Theme anthologies seem themselves to be a ‘theme’ in SF&F publishing. Warriors is another one, although this one sought submissions from many different genres, including mystery, historical, & thriller, & accepted a wide variety of ‘warriors’ & warrior tales, some of which deliberately go against the traditional concept in interesting ways. All told, it’s a solid collection; almost all the stories are good, & a few are really superior. Some are set in wars of the past or the future, some are set in fantasy worlds, some make new a few old generic tropes. It’s good to see a few writers try something different from what they are best known for, such as Naomi Novik, who eschews her alternate-history Napoleonic wars for a fascinating study of future warfare. Tad Wiliams also tries SF, with a nuanced look at a religious assassin caught outside his technologically enhanced ideology. David Morell brings legionnaires against each other in a study of forms of loyalty. David Weber looks at an interstellar invasion force that finds more than humans will finally fight back (a novel has grown out of this novelette, or the novelette was carved out of the novel); at this length it’s good military SF with a fantasy twist.
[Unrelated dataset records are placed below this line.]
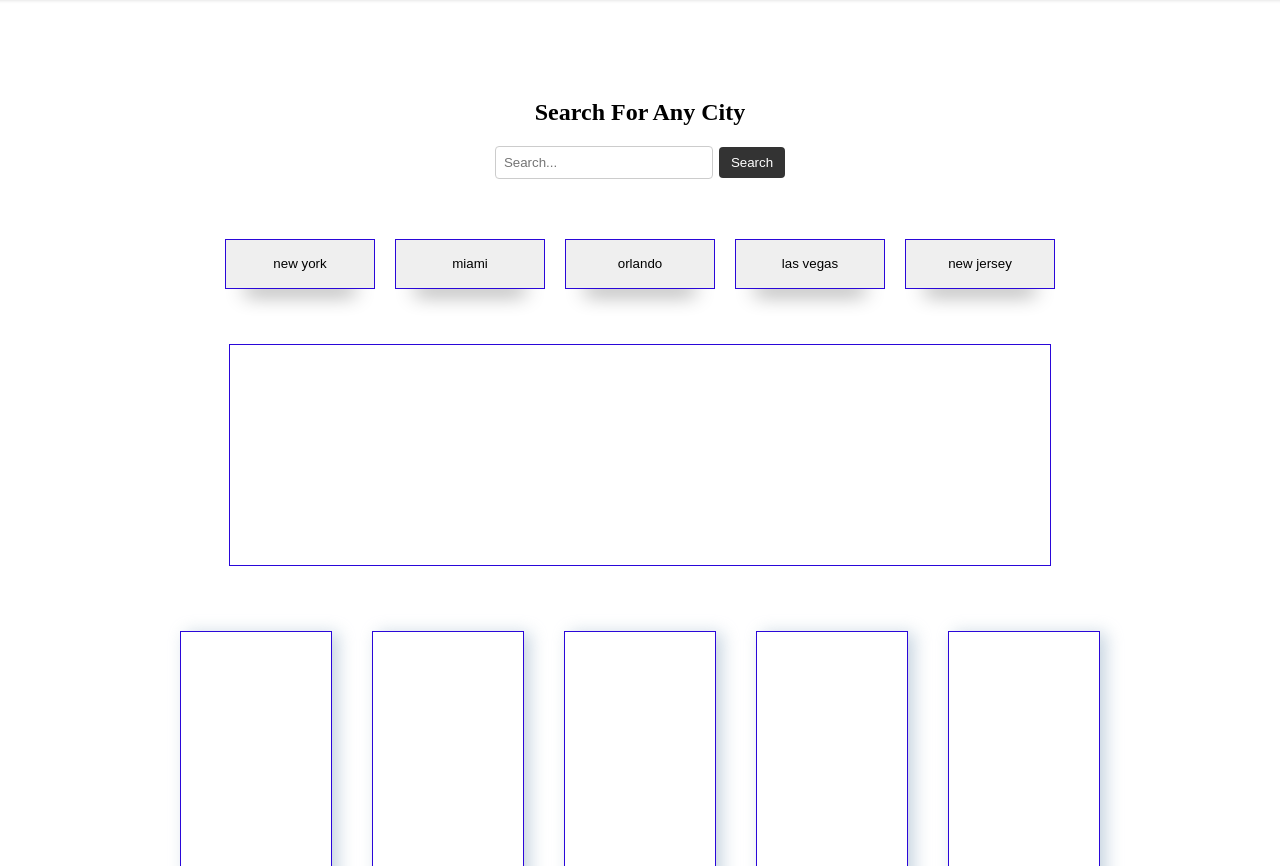
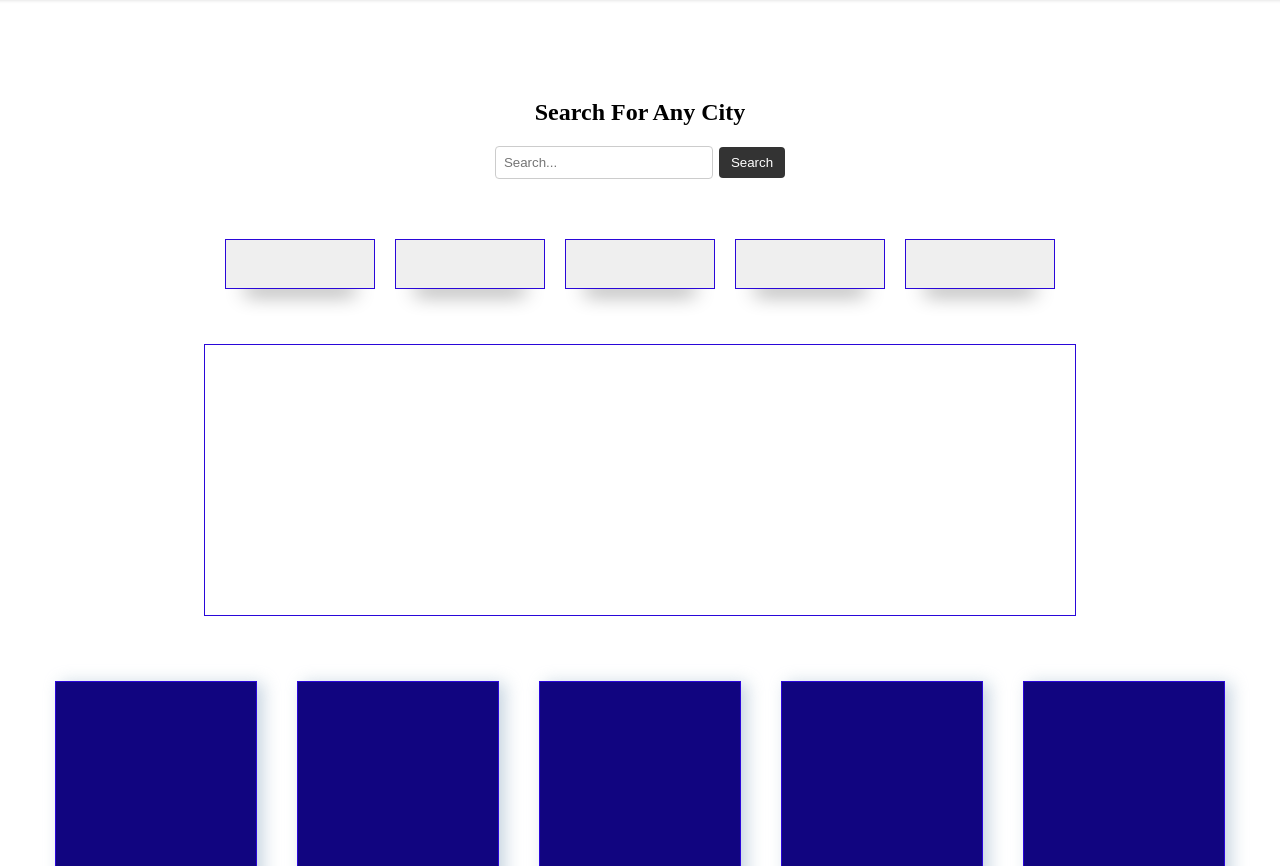
Before and after one commit to picard83/Weather-Dashboard, a plain HTML site: page index.html in a window 1280 px wide. Shown: the part 86-952 px from the top of the page. Drawn offline with Linux system fonts and the light colour scheme.

Commit message:
working on city'btns' at the to of the screen

```diff
--- a/index.html
+++ b/index.html
@@ -18,11 +18,11 @@
       <button class="search-button">Search</button>
     </div>
     <div class="city-btns-container">
-      <button class="city-btns" id="city1">new york</button><br />
-      <button class="city-btns" id="city2">miami</button><br />
-      <button class="city-btns" id="city3">orlando</button><br />
-      <button class="city-btns" id="city4">las vegas</button><br />
-      <button class="city-btns" id="city5">new jersey</button><br />
+      <button class="city-btns" id="city1"></button><br />
+      <button class="city-btns" id="city2"></button><br />
+      <button class="city-btns" id="city3"></button><br />
+      <button class="city-btns" id="city4"></button><br />
+      <button class="city-btns" id="city5"></button><br />
     </div>
     <div class="city-weather">
       <h2></h2>
--- a/index.js
+++ b/index.js
@@ -4,6 +4,7 @@ const searchBox = document.querySelector(".search-box");
 const searchBtn = document.querySelector(".search-button");
 const iconUrl = "https://openweathermap.org/img/wn/";
 const weatherBlocks = document.querySelectorAll(".weather-blocks");
+const cityButtons = document.querySelectorAll(".city-btns");
 
 searchBtn.addEventListener("click", function () {
   let city = searchBox.value;
@@ -100,9 +101,23 @@ function showFiveDayForecast(data) {
   for (let i = 0; i < data.length; i++) {
     const dateDiv = document.querySelector(`.date-div-${(i % 5) + 1}`);
     dateDiv.classList.add("weather-block-style");
+    const iconUrl = "https://openweathermap.org/img/wn/";
+    const iconImg = `<img class='icon-img' src='${iconUrl}${data[i].weather[0].icon}@2x.png'>`;
+
     dateDiv.innerHTML = ` <p>${data[i].dt_txt.split(" ")[0]}</p><br>
+    ${iconImg}
     <p>Temp: ${data[i].main.temp} F</p><br>
     <p>Wind: ${data[i].wind.speed} MPH</p><br>
     Humidity: ${data[i].main.humidity}%`;
   }
 }
+
+function cityBtnsClick() {
+  cityButtons.forEach((btn) => {
+    btn.addEventListener("click", function () {
+      searchBox.value = btn.textContent;
+      searchBtn.click();
+    });
+  });
+}
+cityBtnsClick();
--- a/style.css
+++ b/style.css
@@ -54,8 +54,8 @@ body {
 }
 
 .city-weather {
-  width: 800px;
-  height: 200px;
+  width: 850px;
+  height: 250px;
   border: 1.7px solid rgb(42, 7, 217);
   padding: 10px;
   margin-bottom: 45px;
@@ -67,13 +67,15 @@ body {
 }
 
 .weather-blocks {
-  width: 150px;
-  height: 300px;
+  width: 200px;
+  height: 400px;
   margin-right: 10px;
   border: 1.5px solid rgb(42, 7, 217);
   box-shadow: rgba(136, 165, 191, 0.48) 6px 2px 16px 0px,
     rgba(255, 255, 255, 0.8) -6px -2px 16px 0px;
   margin: 20px;
+  color: white;
+  background-color: #110580;
 }
 
 .weather-block-style {
```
Martin revisits his Hedge Knight in the Seven Kingdoms of the Song of Ice and Fire series (the next volume of which his fans have been waiting far too long for) & it’s a rousing tale. Dozois adds a utopian flourish to a famous World War One rumor. I also really liked the stories by Peter S Beagle, Cecelia Holland, Diana Gabaldon, Carrie Vaughn, S M Stirling, & Howard Waldrop. But there are no real duds here: it’s definitely one of the better such anthologies of recent years.